Largest U.S. grid operator can comply with rule — study

Source: Hannah Northey, E&E reporter • Posted: Monday, September 5, 2016

The nation’s largest grid operator said it could comply with U.S. EPA’s Clean Power Plan while acknowledging its findings were based on unknowns about future nuclear reactor closures and gas pricing forecasts.

PJM Interconnection LLC, which spans 13 Mid-Atlantic and Midwest states, said in an analysis that power plants within its jurisdiction could comply without skyrocketing costs. PJM found the price of compliance would range from 1 percent to 3 percent of average wholesale electricity costs.

PJM conducted the study using confidential data from energy companies throughout the region and modeling a base case — one in which the Clean Power Plan didn’t exist — and seven possible compliance pathways state agencies might follow.

In all cases, PJM found power supplies would be adequate. It also said a regional approach would be cheaper than states pursuing separate plans.

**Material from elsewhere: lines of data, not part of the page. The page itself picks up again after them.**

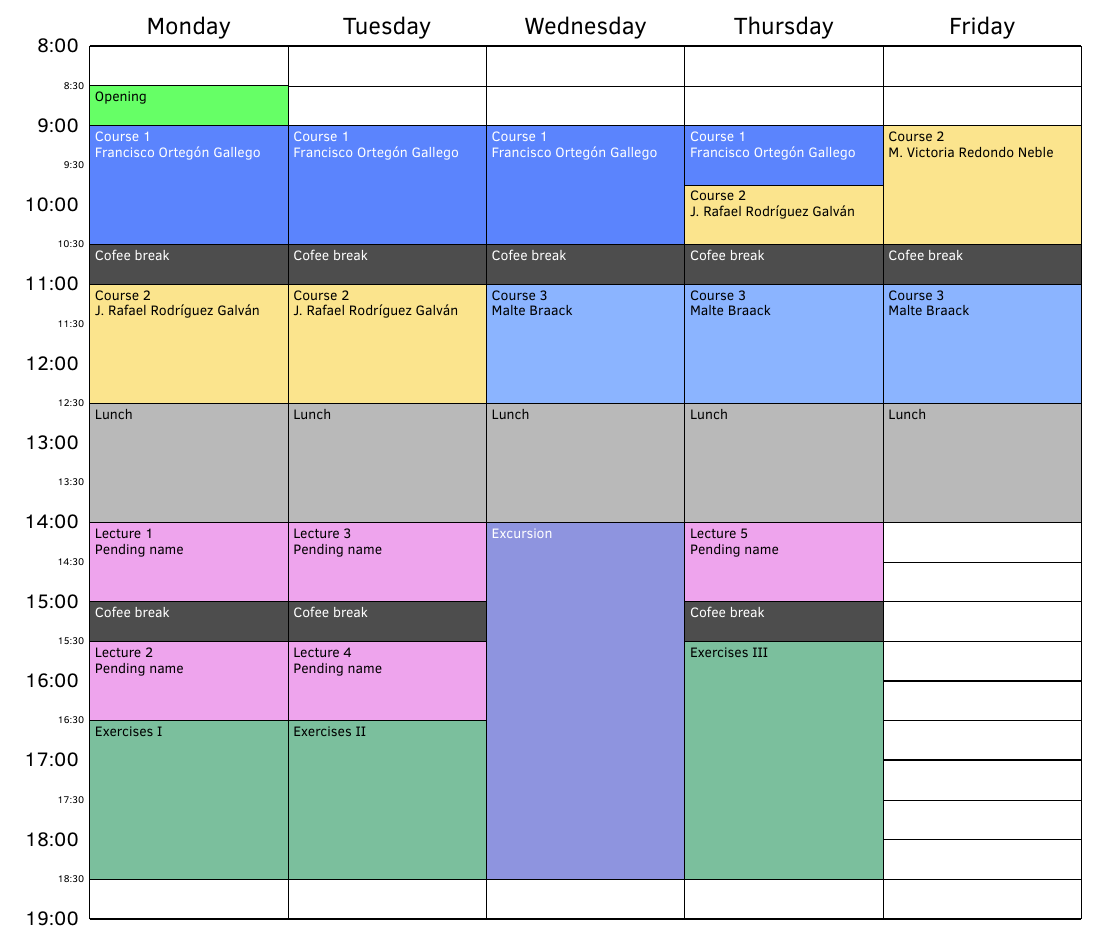
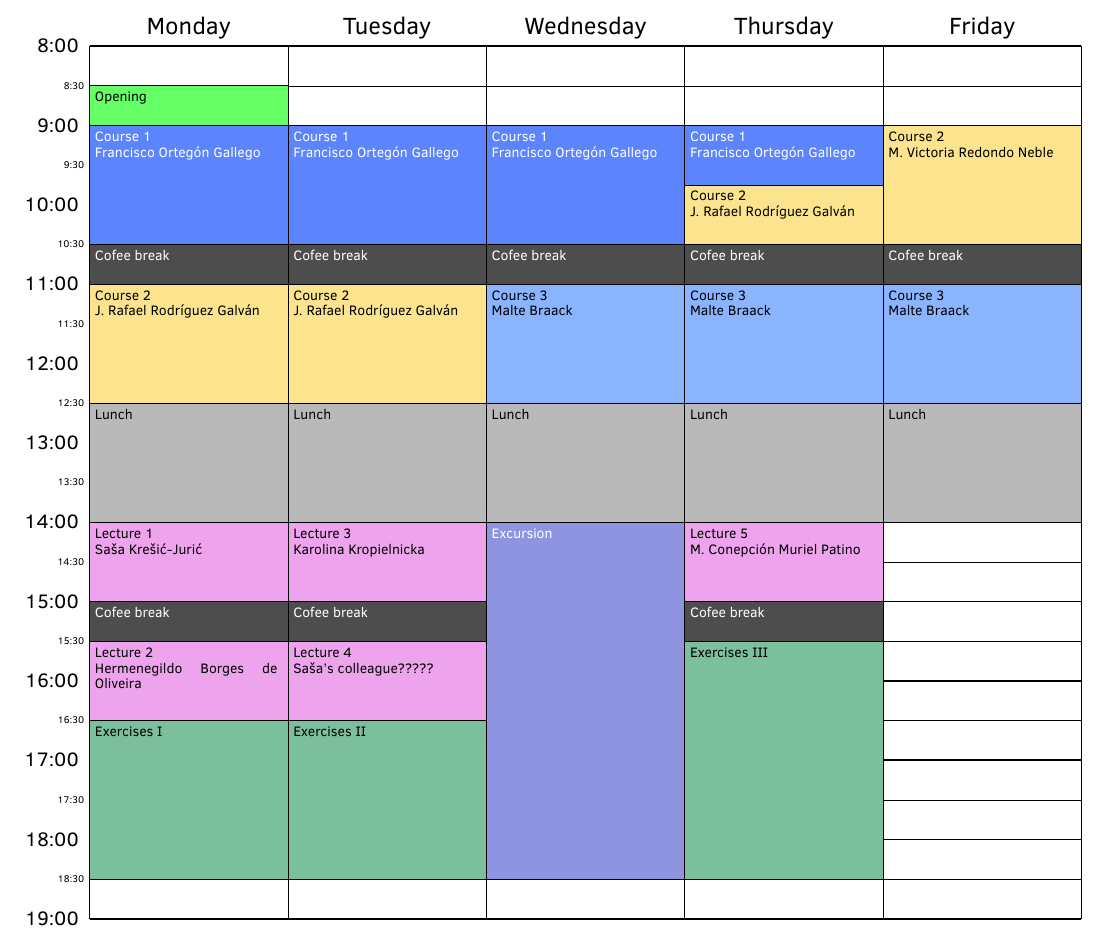
Before and after one commit to MathSEAEU/syllabus, a LaTeX document (schedule/schedule.tex): part of the page, cut so that both start at the same text. Compiled offline with pdfLaTeX.

Commit message:
Updated schedule

```diff
--- a/schedule/schedule.tex
+++ b/schedule/schedule.tex
@@ -107,11 +107,11 @@
   \courseThree{Course 3}{Malte Braack}{W,Th,F}{\tThree-\tLunch}
 
   % Lectures
-  \talk{Lecture 1}{Pending name}{M}{\tLecturesOne-\tCoffeeTwo}
-  \talk{Lecture 2}{Pending name}{M}{\tLecturesTwo-\tExercises}
-  \talk{Lecture 3}{Pending name}{T}{\tLecturesOne-\tCoffeeTwo}
-  \talk{Lecture 4}{Pending name}{T}{\tLecturesTwo-\tExercises}
-  \talk{Lecture 5}{Pending name}{Th}{\tLecturesOne-\tCoffeeTwo}
+  \talk{Lecture 1}{Saša Krešić-Jurić}{M}{\tLecturesOne-\tCoffeeTwo}
+  \talk{Lecture 2}{Hermenegildo Borges de Oliveira}{M}{\tLecturesTwo-\tExercises}
+  \talk{Lecture 3}{Karolina Kropielnicka}{T}{\tLecturesOne-\tCoffeeTwo}
+  \talk{Lecture 4}{Saša's colleague?????}{T}{\tLecturesTwo-\tExercises}
+  \talk{Lecture 5}{M. Conepción Muriel Patino}{Th}{\tLecturesOne-\tCoffeeTwo}
 
   % Breaks and excursion
   \coffee{Cofee break}{}{M,T,W,Th,F}{\tCoffeeOne-\tThree}
```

PJM found that gas prices, should they continue to hover around $3 to $4 per million British thermal units for the next two decades, could drive the retirement of nearly 30 gigawatts of coal-fired generation and the addition of 35 GW of natural gas combined-cycle capacity. That would allow the region to comply with the rule more easily.

The grid operator also found its existing nuclear plants would become more profitable as time went on, coal plants would shutter and the value of carbon-free power would grow.

“Because of accelerated retirements, there would be no cost to achieve compliance, and the resulting emissions would be below the final Clean Power Plan targets, even without the Clean Power Plan,” wrote PJM.

But the operator also outlined the uncertainties that underlie such reports by including “sensitivities,” essentially changes in assumptions that alter the study’s outcome.

If nuclear plant operators, for example, make business decisions based on short-term economics, PJM found it could lose 6 GW of nuclear power by 2022.

PJM decided to plow ahead with studying the Clean Power Plan earlier this year despite a Supreme Court stay. Members of the Organization of PJM States Inc., which include utility regulators from 14 jurisdictions, requested the analysis (EnergyWire, March 11).

The Clean Power Plan aims to reduce power plants’ carbon dioxide emissions 32 percent below 2005 levels by 2030. For each state, the rule establishes a target emissions rate, or the amount of CO2 that could be emitted per megawatt-hour.